> **Exercise requirements**: Read through the lines below and copy the ones holding the string "text".

> **Source records**:
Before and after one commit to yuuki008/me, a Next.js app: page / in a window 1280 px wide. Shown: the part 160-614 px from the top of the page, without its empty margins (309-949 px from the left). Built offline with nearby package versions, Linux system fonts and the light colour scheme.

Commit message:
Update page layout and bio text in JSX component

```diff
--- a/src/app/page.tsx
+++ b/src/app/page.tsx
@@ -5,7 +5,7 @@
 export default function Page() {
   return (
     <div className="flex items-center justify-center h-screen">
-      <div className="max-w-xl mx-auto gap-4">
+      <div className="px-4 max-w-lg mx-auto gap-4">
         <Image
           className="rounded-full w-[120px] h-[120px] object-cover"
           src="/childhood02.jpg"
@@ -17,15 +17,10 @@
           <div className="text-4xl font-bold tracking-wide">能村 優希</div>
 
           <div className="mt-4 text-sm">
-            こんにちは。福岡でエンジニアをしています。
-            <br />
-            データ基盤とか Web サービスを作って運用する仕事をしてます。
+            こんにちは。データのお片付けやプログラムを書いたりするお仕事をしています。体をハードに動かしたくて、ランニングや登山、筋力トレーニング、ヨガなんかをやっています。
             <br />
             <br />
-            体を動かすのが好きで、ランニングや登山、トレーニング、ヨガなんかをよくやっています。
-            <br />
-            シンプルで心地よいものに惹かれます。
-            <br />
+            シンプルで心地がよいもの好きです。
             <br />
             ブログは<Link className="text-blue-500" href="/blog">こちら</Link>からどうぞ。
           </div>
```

...

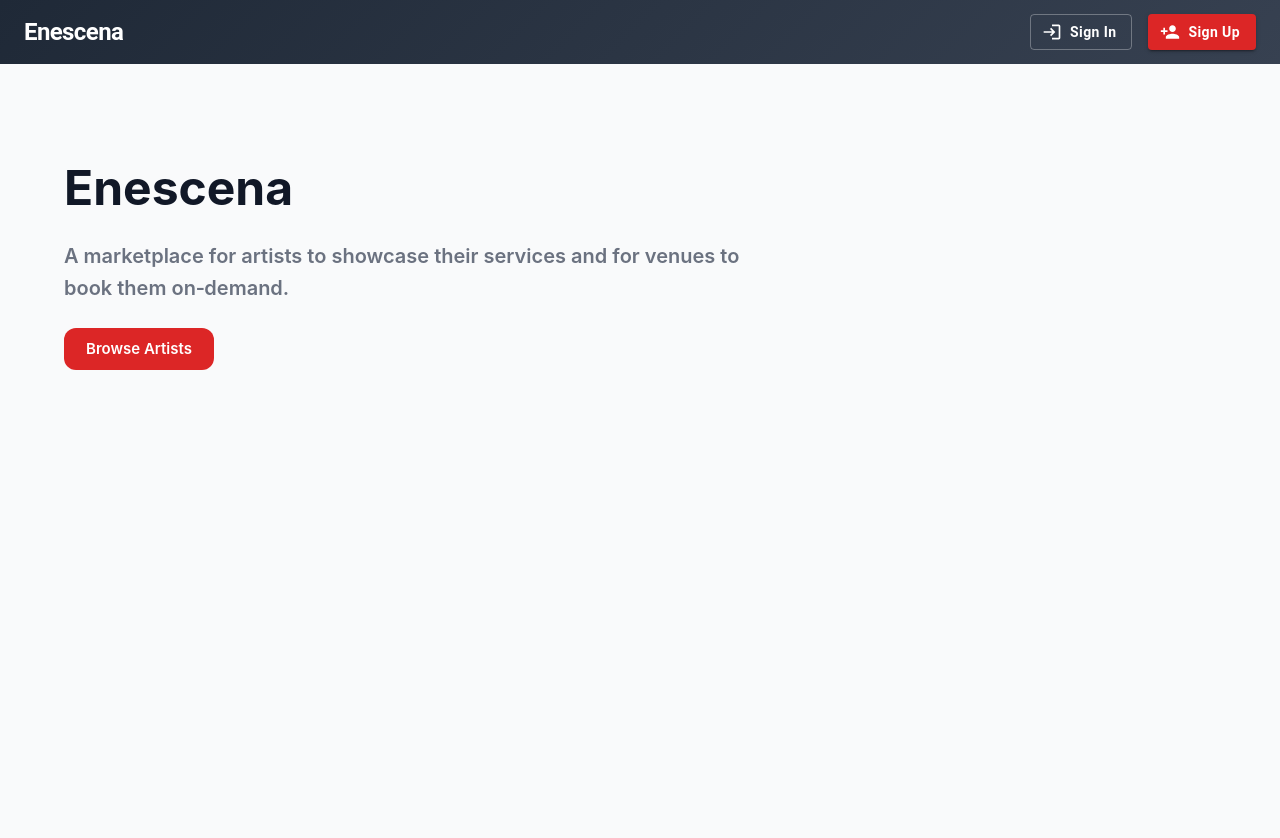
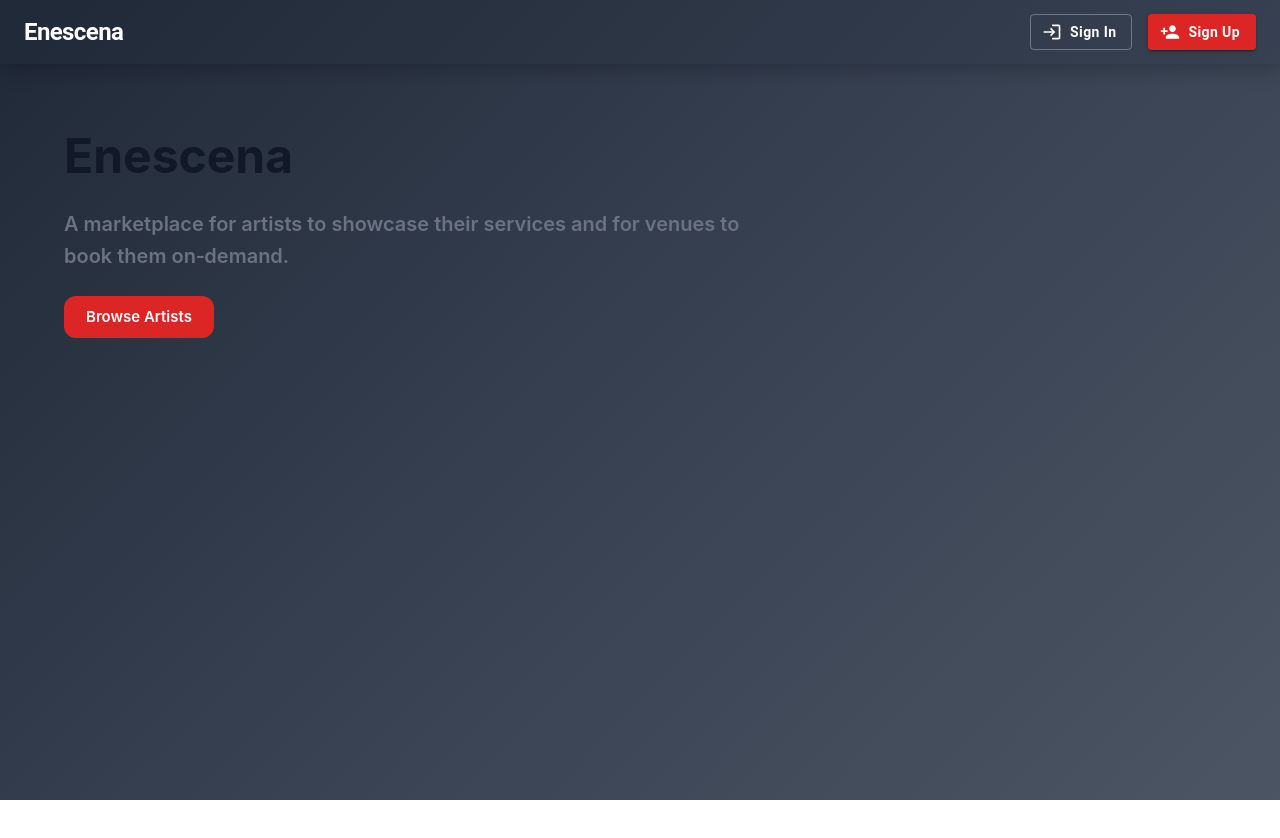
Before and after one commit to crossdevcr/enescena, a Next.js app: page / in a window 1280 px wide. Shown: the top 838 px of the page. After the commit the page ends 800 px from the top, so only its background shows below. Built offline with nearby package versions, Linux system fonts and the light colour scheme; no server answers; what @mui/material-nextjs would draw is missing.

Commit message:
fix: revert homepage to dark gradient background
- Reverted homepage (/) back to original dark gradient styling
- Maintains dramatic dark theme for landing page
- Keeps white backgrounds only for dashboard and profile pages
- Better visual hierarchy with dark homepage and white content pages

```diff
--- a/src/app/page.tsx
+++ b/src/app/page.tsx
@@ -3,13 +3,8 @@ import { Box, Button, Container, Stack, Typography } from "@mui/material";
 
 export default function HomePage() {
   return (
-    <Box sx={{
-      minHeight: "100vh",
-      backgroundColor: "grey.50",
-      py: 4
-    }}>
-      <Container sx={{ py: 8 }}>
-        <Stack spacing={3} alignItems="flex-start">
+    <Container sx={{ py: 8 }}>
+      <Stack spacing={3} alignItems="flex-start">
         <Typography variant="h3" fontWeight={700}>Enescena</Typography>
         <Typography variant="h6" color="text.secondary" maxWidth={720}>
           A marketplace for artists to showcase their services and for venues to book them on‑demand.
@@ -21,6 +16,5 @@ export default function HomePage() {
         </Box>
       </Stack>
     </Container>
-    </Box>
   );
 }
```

> **Reply**:
Update page layout and bio text in JSX component
           <div className="text-4xl font-bold tracking-wide">能村 優希</div>
           <div className="mt-4 text-sm">
             ブログは<Link className="text-blue-500" href="/blog">こちら</Link>からどうぞ。
         <Typography variant="h6" color="text.secondary" maxWidth={720}>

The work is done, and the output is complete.